Noting a lot of shingle granules in gutters can suggest that your roofing shingles need to be replaced. You can also inspect your roof from inside your building, such as looking for stains on a ceiling and peeling paint. If you see any daylight in your attic, this can signal a problem. Inspect attic insulation to see if it’s wet and if there is dampness or old moisture spots on rafters or wood.
Considerations and Warnings
- Because water on a roof can occasionally freeze, ice dams can form. This problem means that water can continue to pool, which creates more weight on your roof. This causes the roof gradient to flatten, which leads to roof damage.
- Consider that a satellite dish heater can be used to protect satellite dishes from snow.
- Inspect for clogged gutters or roof drains. When gutters are jammed, it can signify that rainwater has collected on your roof. It’s essential that gutters are cleared out before rainfall starts so that they perform properly.
- Have ice and snow cleared away when excessive amounts have accumulated on your roof, such as when there’s a buildup or two inches of ice or two feet of snow.

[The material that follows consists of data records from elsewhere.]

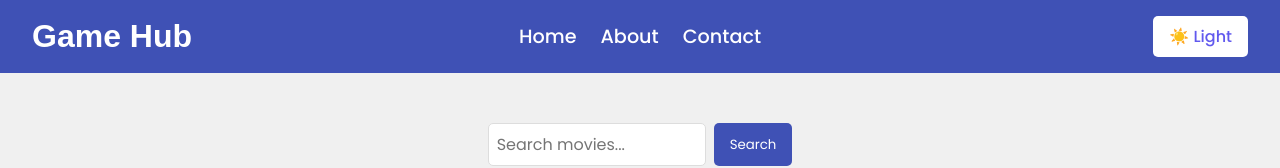
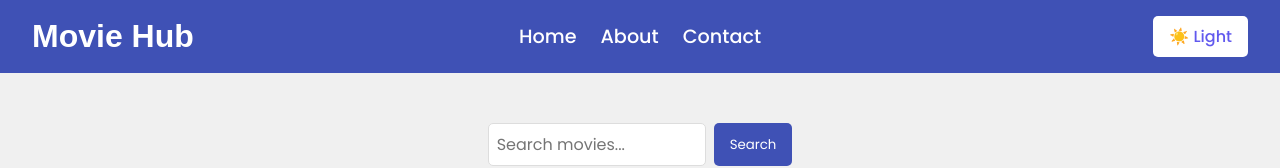
Before and after one commit to LordAyo/React-Website, a React (Create React App) app in the folder movie-website/: page / in a window 1280 px wide. Shown: the top 168 px of the page. Built offline with nearby package versions, Linux system fonts and the light colour scheme; no server answers; a web font is replaced by a local one.

Commit message:
changed logo

```diff
--- a/movie-website/src/components/Navbar.tsx
+++ b/movie-website/src/components/Navbar.tsx
@@ -16,7 +16,7 @@ const Navbar: React.FC = () => {
   return (
     <nav className="navbar">
       {/* Logo */}
-      <div className="navbar-logo">Game Hub</div>
+      <div className="navbar-logo">Movie Hub</div>
 
       {/* Hamburger Menu */}
       <div className="hamburger" onClick={toggleMenu}>
```
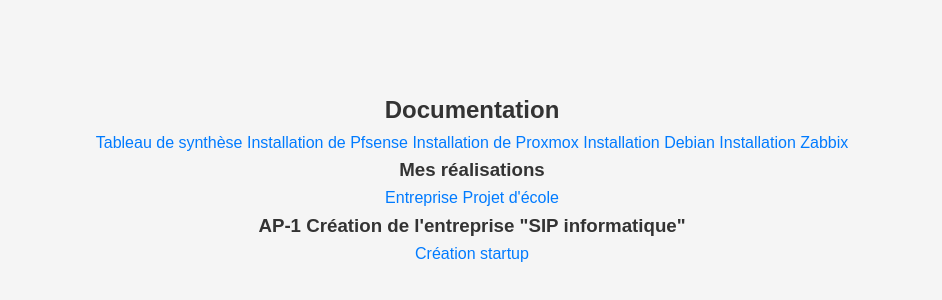
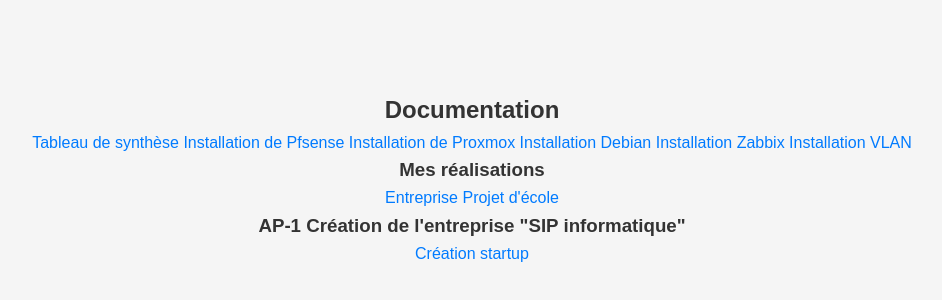
Before and after one commit to Fastdev75/mc-portfolio.github.io, a plain HTML site: page index.html in a window 1280 px wide. Shown: the part 1821-2121 px from the top of the page, without its empty margins (168-1110 px from the left). Drawn offline with Linux system fonts and the light colour scheme.

Commit message:
Add files via upload

```diff
--- a/index.html
+++ b/index.html
@@ -56,6 +56,7 @@
             <a href="Installation de Proxmox.pdf" target="_blank">Installation de Proxmox</a>
             <a href="Installation Debian.pdf" target="_blank">Installation Debian</a>
             <a href="Documentation_Zabbix.pdf" target="_blank">Installation Zabbix</a>
+            <a href="Documentation_Zabbix.pdf" target="_blank">Installation VLAN</a>
 
 
             <h3>Mes réalisations</h3>
```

If you have a flat roof, it’s at risk for ponding water, also known as standing water. This is a condition in which rainwater fails to evaporate from a flat roof after 48 hours following rainfall. At RoofSlope we have an exceptional product designed to fill in low spots on flat roofs. Please contact us and learn more about how we can help you prevent ponding water on your flat commercial roof.